A new study has linked inadequate sleep to mental health complications in young people. The research reveals that sleep deprivation may compromise the emotional well-being of children.
Study lead author Dr. Candice Alfano is a professor of Psychology at the University of Houston and the director of the Sleep and Anxiety Center of Houston.
“After sleep restriction, we observed changes in the way children experience, regulate and express their emotions,” said Dr. Alfano. “But, somewhat to our surprise, the most significant alterations were found in response to positive rather than negative emotional stimuli.”
A growing collection of research shows that sleep deprivation can damage emotional health, yet there has been a lack of experimental studies to investigate this correlation in children.
For the current study, Dr. Alfano and her team assessed 53 children between the ages of 7 and 11 using a variety of methods. The children participated in two emotional assessments – one following a night of healthy sleep and one following two nights of extremely restricted sleep.
The children viewed a range of pictures and movie clips to evoke both positive and negative emotions. The researchers recorded how the children responded on multiple levels, including their facial expressions.
The team also collected respiratory sinus arrhythmias, an indicator of cardiac-linked emotion regulation, for a more objective approach.
“Studies based on subjective reports of emotion are critically important, but they don’t tell us much about the specific mechanisms through which insufficient sleep elevates children’s psychiatric risk.”
According to Dr. Alfano, the findings may provide a new understanding of how poor sleep can “spill over” into children’s everyday social and emotional lives.
“The experience and expression of positive emotions are essential for children’s friendships, healthy social interactions and effective coping. Our findings might explain why children who sleep less on average have more peer-related problems,” said Dr. Alfano.
The study also showed that the emotional impacts of sleep loss were not consistent among the children. In particular, children with pre-existing anxiety symptoms exhibited the most dramatic emotional responses to sleep deprivation.

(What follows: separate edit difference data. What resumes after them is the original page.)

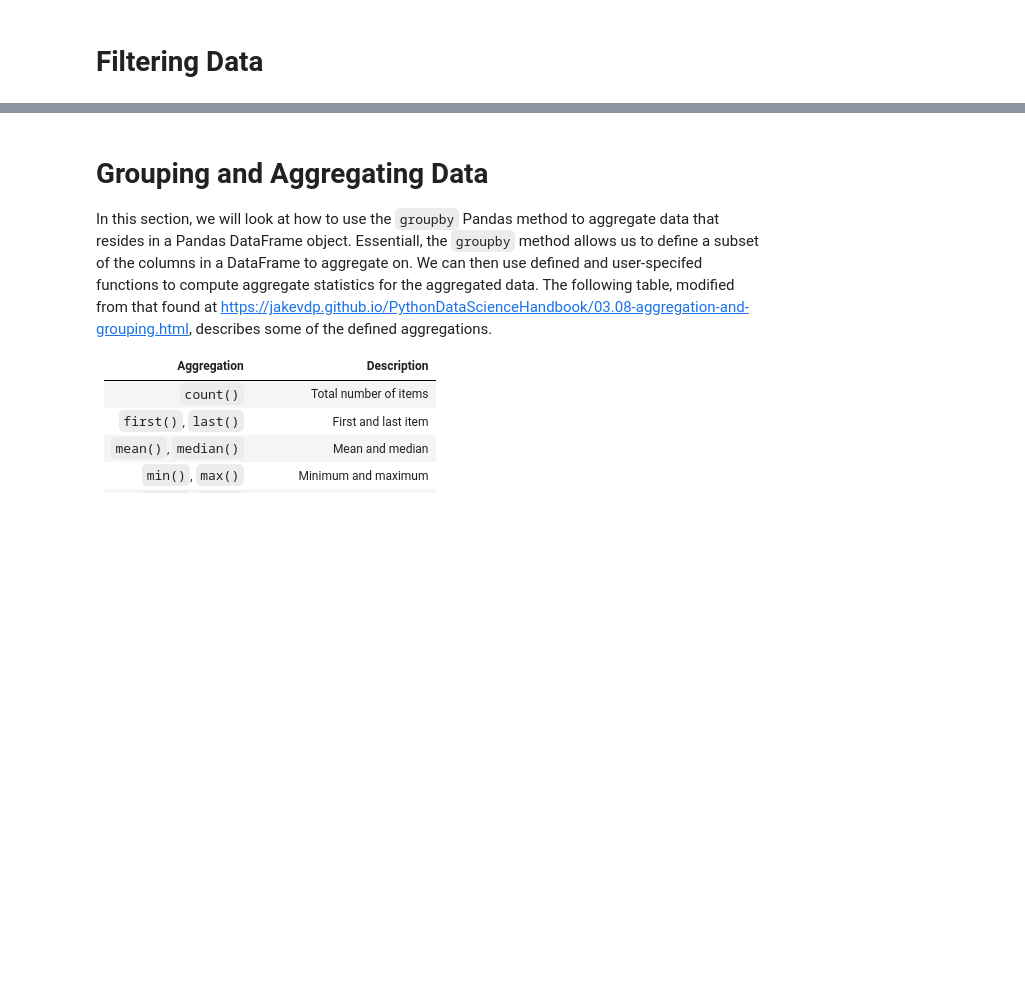
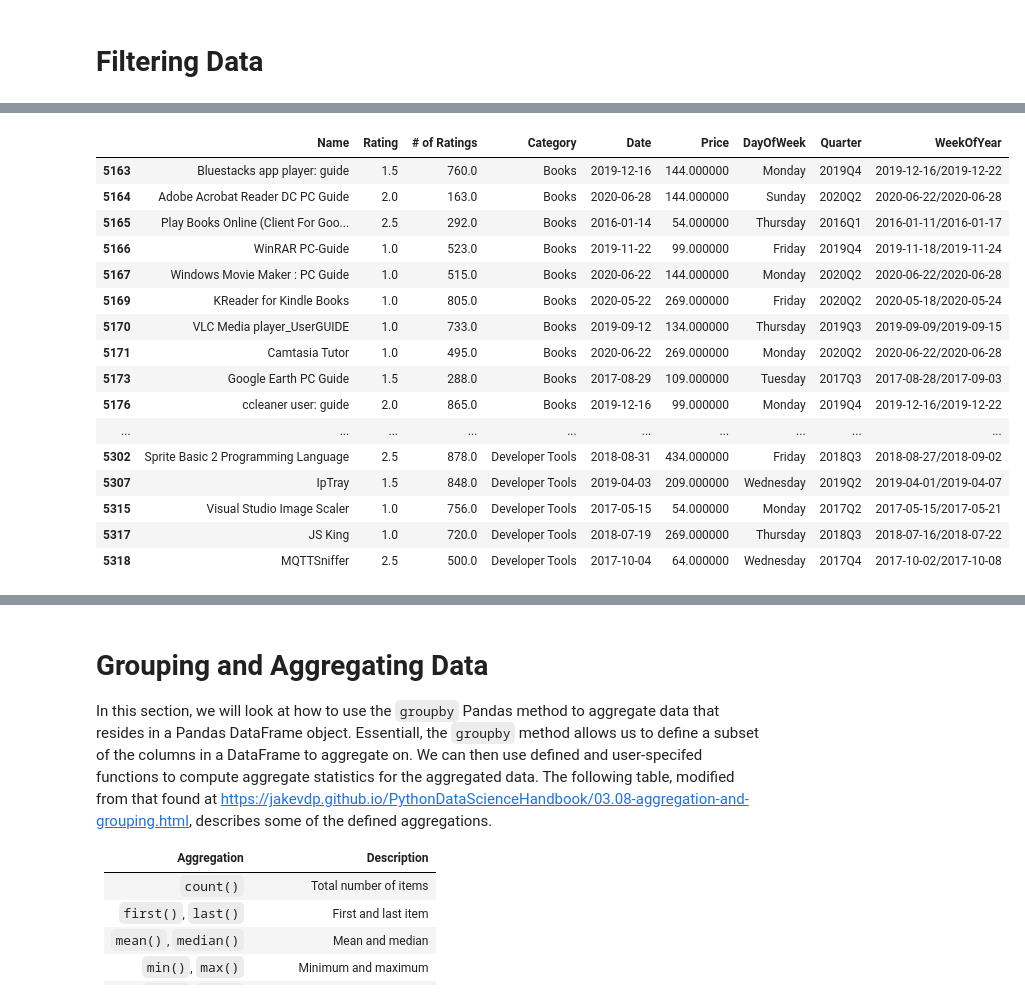
Before and after one commit to gregbott/Python_For_Business_Students, a Jupyter notebook: Pandas.ipynb, the cells around one changed output, grey strips where cells are left out. Cells and saved outputs as stored; diff of their text form; code cells hidden in the pictures; blank space fills up the shorter version.

```diff
--- a/Pandas.ipynb
+++ b/Pandas.ipynb
@@ -1277 +1380,22 @@ df_ms.dtypes
+# %%
+# numpy where method can also be used, but it returns the entire dataset
+df_ms.where(df_ms['Rating']<3).dropna()
+# %% [output]
+|  | Name | Rating | # of Ratings | Category | Date | Price | DayOfWeek | Quarter | WeekOfYear |
+| 5163 | Bluestacks app player: guide | 1.5 | 760.0 | Books | 2019-12-16 | 144.000000 | Monday | 2019Q4 | 2019-12-16/2019-12-22 |
+| 5164 | Adobe Acrobat Reader DC PC Guide | 2.0 | 163.0 | Books | 2020-06-28 | 144.000000 | Sunday | 2020Q2 | 2020-06-22/2020-06-28 |
+| 5165 | Play Books Online (Client For Goo... | 2.5 | 292.0 | Books | 2016-01-14 | 54.000000 | Thursday | 2016Q1 | 2016-01-11/2016-01-17 |
+| 5166 | WinRAR PC-Guide | 1.0 | 523.0 | Books | 2019-11-22 | 99.000000 | Friday | 2019Q4 | 2019-11-18/2019-11-24 |
+| 5167 | Windows Movie Maker : PC Guide | 1.0 | 515.0 | Books | 2020-06-22 | 144.000000 | Monday | 2020Q2 | 2020-06-22/2020-06-28 |
+| 5169 | KReader for Kindle Books | 1.0 | 805.0 | Books | 2020-05-22 | 269.000000 | Friday | 2020Q2 | 2020-05-18/2020-05-24 |
+| 5170 | VLC Media player_UserGUIDE | 1.0 | 733.0 | Books | 2019-09-12 | 134.000000 | Thursday | 2019Q3 | 2019-09-09/2019-09-15 |
+| 5171 | Camtasia Tutor | 1.0 | 495.0 | Books | 2020-06-22 | 269.000000 | Monday | 2020Q2 | 2020-06-22/2020-06-28 |
+| 5173 | Google Earth PC Guide | 1.5 | 288.0 | Books | 2017-08-29 | 109.000000 | Tuesday | 2017Q3 | 2017-08-28/2017-09-03 |
+| 5176 | ccleaner user: guide | 2.0 | 865.0 | Books | 2019-12-16 | 99.000000 | Monday | 2019Q4 | 2019-12-16/2019-12-22 |
+| ... | ... | ... | ... | ... | ... | ... | ... | ... | ... |
+| 5302 | Sprite Basic 2 Programming Language | 2.5 | 878.0 | Developer Tools | 2018-08-31 | 434.000000 | Friday | 2018Q3 | 2018-08-27/2018-09-02 |
+| 5307 | IpTray | 1.5 | 848.0 | Developer Tools | 2019-04-03 | 209.000000 | Wednesday | 2019Q2 | 2019-04-01/2019-04-07 |
+| 5315 | Visual Studio Image Scaler | 1.0 | 756.0 | Developer Tools | 2017-05-15 | 54.000000 | Monday | 2017Q2 | 2017-05-15/2017-05-21 |
+| 5317 | JS King | 1.0 | 720.0 | Developer Tools | 2018-07-19 | 269.000000 | Thursday | 2018Q3 | 2018-07-16/2018-07-22 |
+| 5318 | MQTTSniffer | 2.5 | 500.0 | Developer Tools | 2017-10-04 | 64.000000 | Wednesday | 2017Q4 | 2017-10-02/2017-10-08 |
 # %%
```
Also changed, not shown: parts of 34 cells of this notebook, 2 other files.
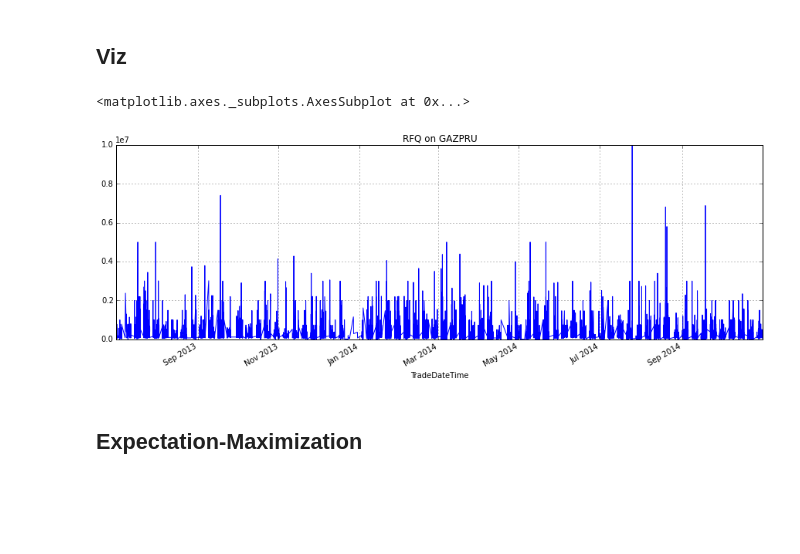
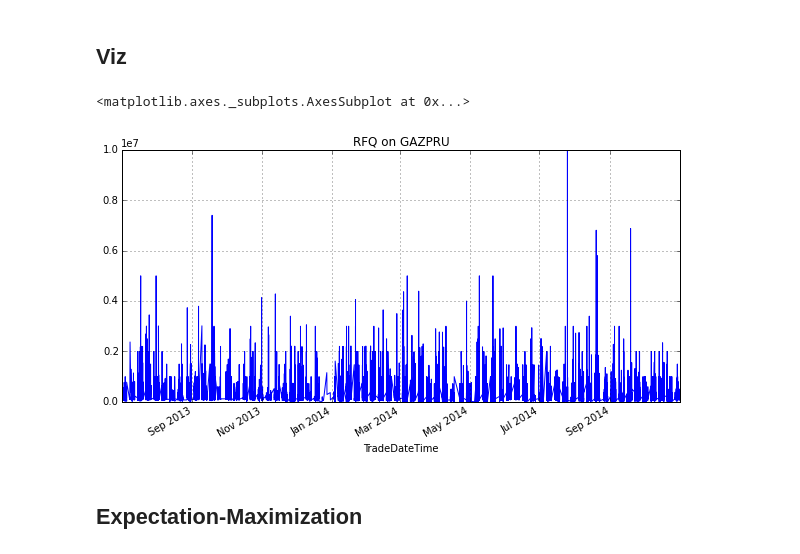
Before and after one commit to CompSquad/hawkes-clustering, a Jupyter notebook: Hawkes.ipynb, the cells around one changed output. Saved outputs shown, nothing was run; the diff lists cells and outputs as text; code cells hidden in the pictures; blank space fills up the shorter version.

```diff
--- a/Hawkes.ipynb
+++ b/Hawkes.ipynb
@@ -13,10 +13,10 @@ Populating the interactive namespace from numpy and matplotlib
 # %%
 df = pd.read_csv('GAZPRU.csv', parse_dates=['TradeDateTime'], index_col='TradeDateTime')
 # %%
-df['NotionalEUR'].plot(figsize=(15,5), title = 'RFQ on GAZPRU')
+df['NotionalEUR'].plot(figsize=(10,5), title = 'RFQ on GAZPRU')
 # %% [output]
 <matplotlib.axes._subplots.AxesSubplot at 0x...>
-[figure, old version]
+[figure, new version]
 # %% [markdown]
 ## Expectation-Maximization
 # %%
```
Also changed, not shown: parts of 6 cells of this notebook, 2 other files.
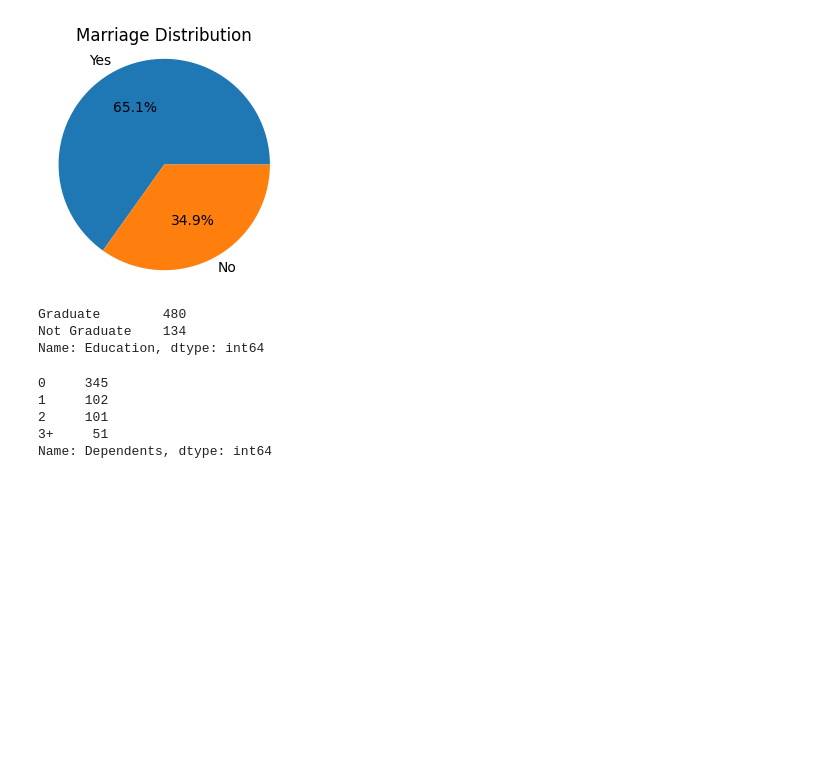
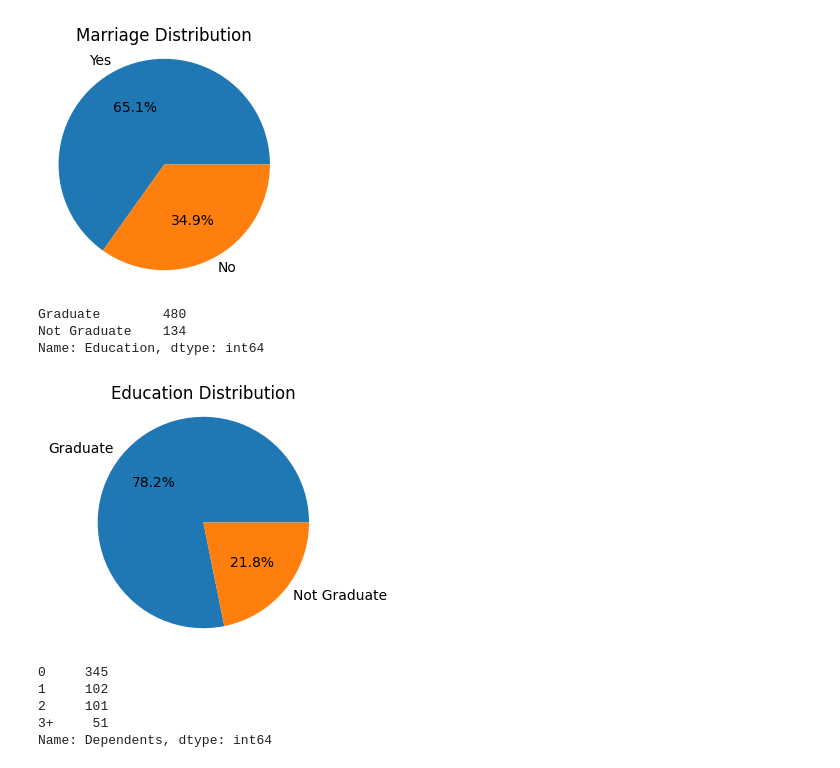
Before and after one commit to Abhardwaj9198/Bdda, a Jupyter notebook: BDDA_Project1_group1_Pipeline.ipynb, the cells around one changed output. Cells and saved outputs as stored; diff of their text form; code cells hidden in the pictures; blank space fills up the shorter version.

```diff
--- a/BDDA_Project1_group1_Pipeline.ipynb
+++ b/BDDA_Project1_group1_Pipeline.ipynb
@@ -134,6 +134,22 @@ df['Education'].value_counts()
 Graduate        480
 Not Graduate    134
 Name: Education, dtype: int64
+# %%
+import matplotlib.pyplot as plt
+
+# Sample data
+education_counts = {'Graduate': 480, 'Not Graduate': 134}
+
+# Create a pie chart
+plt.figure(figsize=(3, 3))
+plt.pie(education_counts.values(), labels=education_counts.keys(), autopct='%1.1f%%')
+plt.title('Education Distribution')
+plt.axis('equal')  # Equal aspect ratio ensures that pie is drawn as a circle.
+
+# Display the pie chart
+plt.show()
+# %% [output]
+[figure, added]
 # %%
 df['Dependents'].value_counts()
 # %% [output]
```
Also changed, not shown: parts of 4 cells of this notebook.
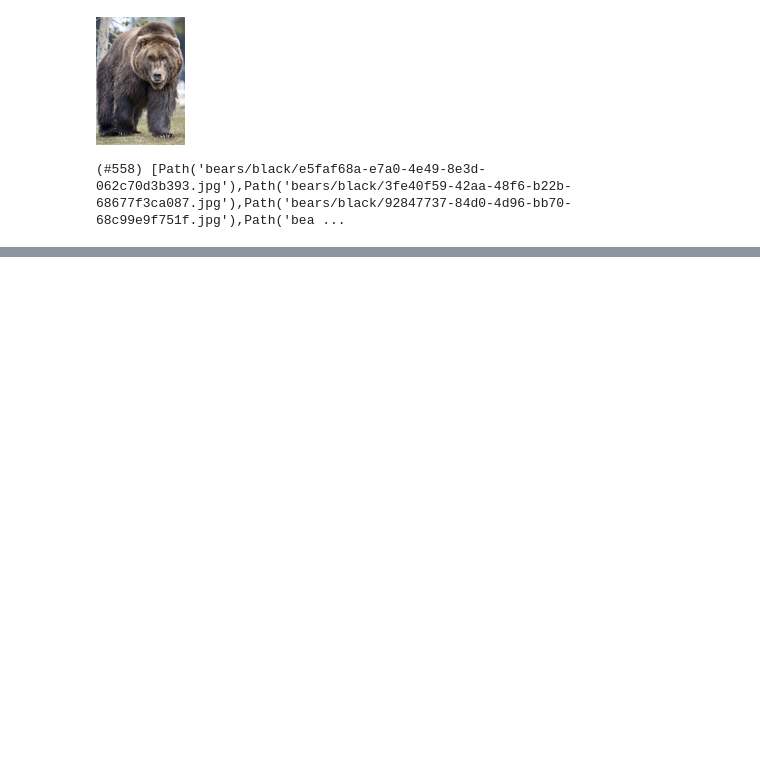
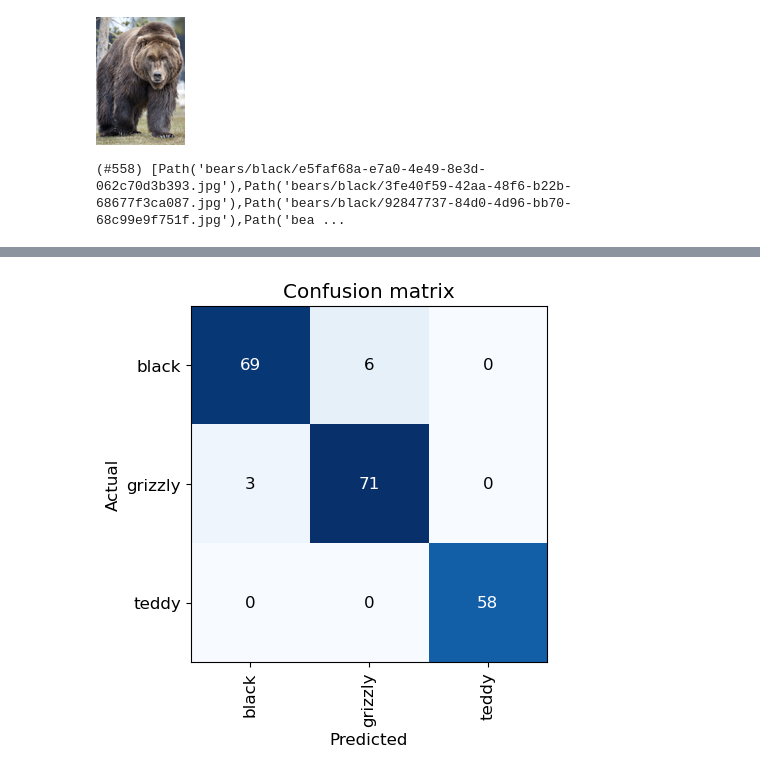
Before and after one commit to ved1beta/fast.ai, a Jupyter notebook: cleaning_data.ipynb, the cells around one changed output, grey strips where cells are left out. Cells and saved outputs as stored; diff of their text form; code cells hidden in the pictures; blank space fills up the shorter version.

```diff
--- a/cleaning_data.ipynb
+++ b/cleaning_data.ipynb
@@ -59,0 +65,3 @@ dls.show_batch(max_n=20)
+# %%
+learn = vision_learner(dls, resnet18, metrics= error_rate)
+learn.fine_tune(3)
@@ -59,0 +75,4 @@ dls.show_batch(max_n=20)
+# %%
+interp = ClassificationInterpretation.from_learner(learn)
+interp.plot_confusion_matrix()
+# %% [output]
@@ -59,0 +81 @@ dls.show_batch(max_n=20)
+[figure, added]
```
Also changed, not shown: parts of 8 cells of this notebook, 1 other file.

Dr. Alfano said the results highlight a need to prioritize healthy sleep habits in emotionally vulnerable children.
The study is published in the Journal of Child Psychology and Psychiatry.